Thanks to bipartisan political support and thirty years of effort from scientists, engineers, military, and civilian personnel, the skeptics have been proven wrong. Missile defense interceptors are successfully destroying incoming missiles in both test and real-world situations. Most are familiar with the Patriot Air Defense Missile System, but there's also Terminal High Altitude Area Defense (THAAD), the Ground-based Midcourse Defense System, and Aegis Ballistic Missile Defense.
The Pentagon recently deployed the THAAD system to Guam to defend our military bases in the Pacific from North Korean threats, and Defense Secretary Chuck Hagel recently announced plans to deploy 14 more ground-based interceptors to California and Alaska.
The United States isn't the only country that has recognized the necessity of strong missile defense. Friends and allies, including Israel, Japan, South Korea and the UAE, have come to rely on these systems.
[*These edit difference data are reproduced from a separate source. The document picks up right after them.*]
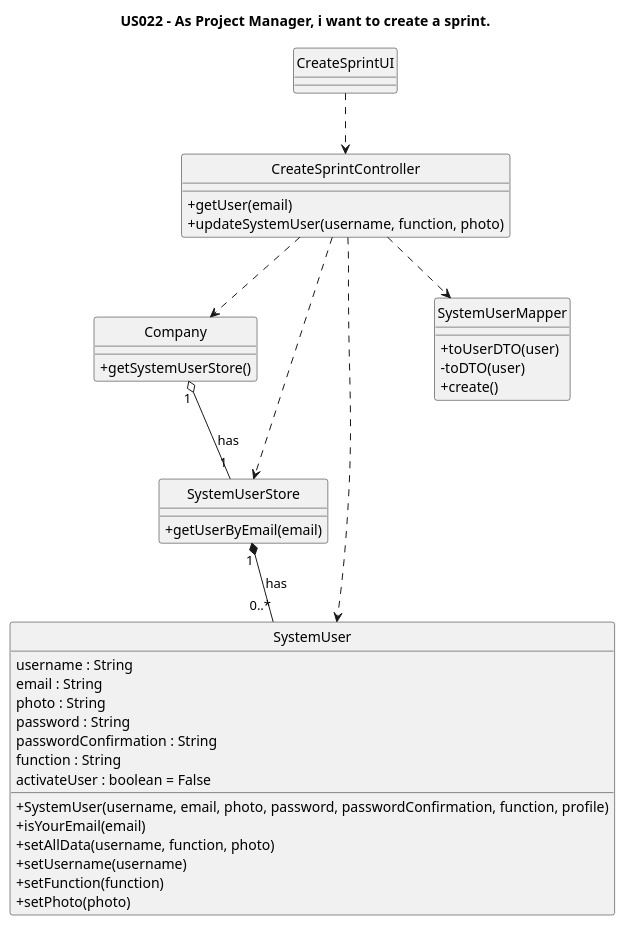
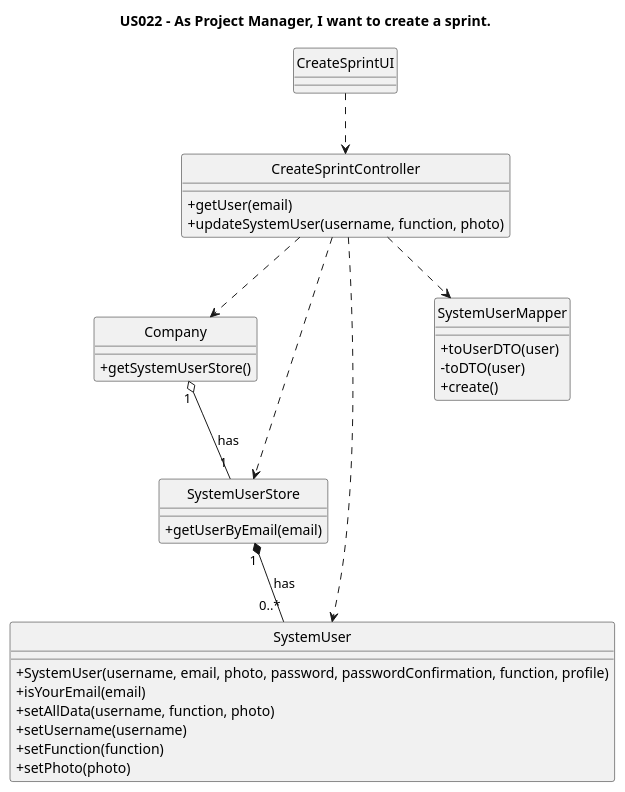
One commit to nunogon1211787/projectManagement changed the diagram in docs/Sprint2/US022/US022-CD.puml. Above: the diagram before and after it, drawn with PlantUML. The commit also changed 7 other files, not shown here.

```diff
--- a/docs/Sprint2/US022/US022-CD.puml
+++ b/docs/Sprint2/US022/US022-CD.puml
@@ -1,62 +1,54 @@
 @startuml
-'https://plantuml.com/class-diagram
 
 hide circle
 skinparam classAttributeIconSize 0
 
-title US022 - As Project Manager, i want to create a sprint.
+title US022 - As Project Manager, I want to create a sprint.
 
 class CreateSprintUI {
 }
 
 class CreateSprintController {
 +getUser(email)
 +updateSystemUser(username, function, photo)
 }
 
 class Company {
 +getSystemUserStore()
 }
 
 class SystemUserStore {
 +getUserByEmail(email)
 }
 
 
 class SystemUser {
-username : String
-email : String
-photo : String
-password : String
-passwordConfirmation : String
-function : String
-activateUser : boolean = False
 +SystemUser(username, email, photo, password, passwordConfirmation, function, profile)
 +isYourEmail(email)
 +setAllData(username, function, photo)
 +setUsername(username)
 +setFunction(function)
 +setPhoto(photo)
 }
 
 
 class SystemUserMapper {
 +toUserDTO(user)
 -toDTO(user)
 +create()
 }
 
 
 CreateSprintUI ..> CreateSprintController
 
 CreateSprintController ..> Company
 CreateSprintController ..> SystemUserStore
 CreateSprintController ..> SystemUser
 CreateSprintController ..> SystemUserMapper
 
 
 Company "1" o-- "1" SystemUserStore: has
 SystemUserStore "1" *-- "0..*" SystemUser: has
 
 
 @enduml
```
Several others, including Poland and Turkey, are in the process of assessing their missile defense options.
The global consensus has shifted so far in favor of missile defense that the NATO alliance has adopted territorial missile defense as an operational priority. This commitment could enable countries to pool their expertise and resources, allowing some smaller nations to acquire and use missile defense systems that would otherwise be unaffordable if pursued independently.
Thirty years ago, President Reagan initiated "a comprehensive and intensive effort to define a long-term research and development program to begin to achieve our ultimate goal of eliminating the threat posed by strategic nuclear missiles." He noted that "Our only purpose - one all people share -- is to search for ways to reduce the danger of nuclear war."
We have made much progress toward that end. It is indisputable that a strong, practical missile defense system will be needed in the coming years to protect the United States, our friends and allies. It is not a political or diplomatic bargaining chip. Neither is it a budgetary luxury. It's a strategic necessity.
But despite thirty years of progress and achievement, we cannot stop our support of missile defense until we achieve the "ultimate goal of eliminating the threat posed by nuclear missiles."
C. Dean McGrath, Jr. was an Associate Counsel to President Reagan (1986-1989) He is an attorney with McGrath & Associates and an Adjunct Professor of Law at Georgetown University. He is a graduate of Duke University, the University of Nebraska College of Law, and the National War College.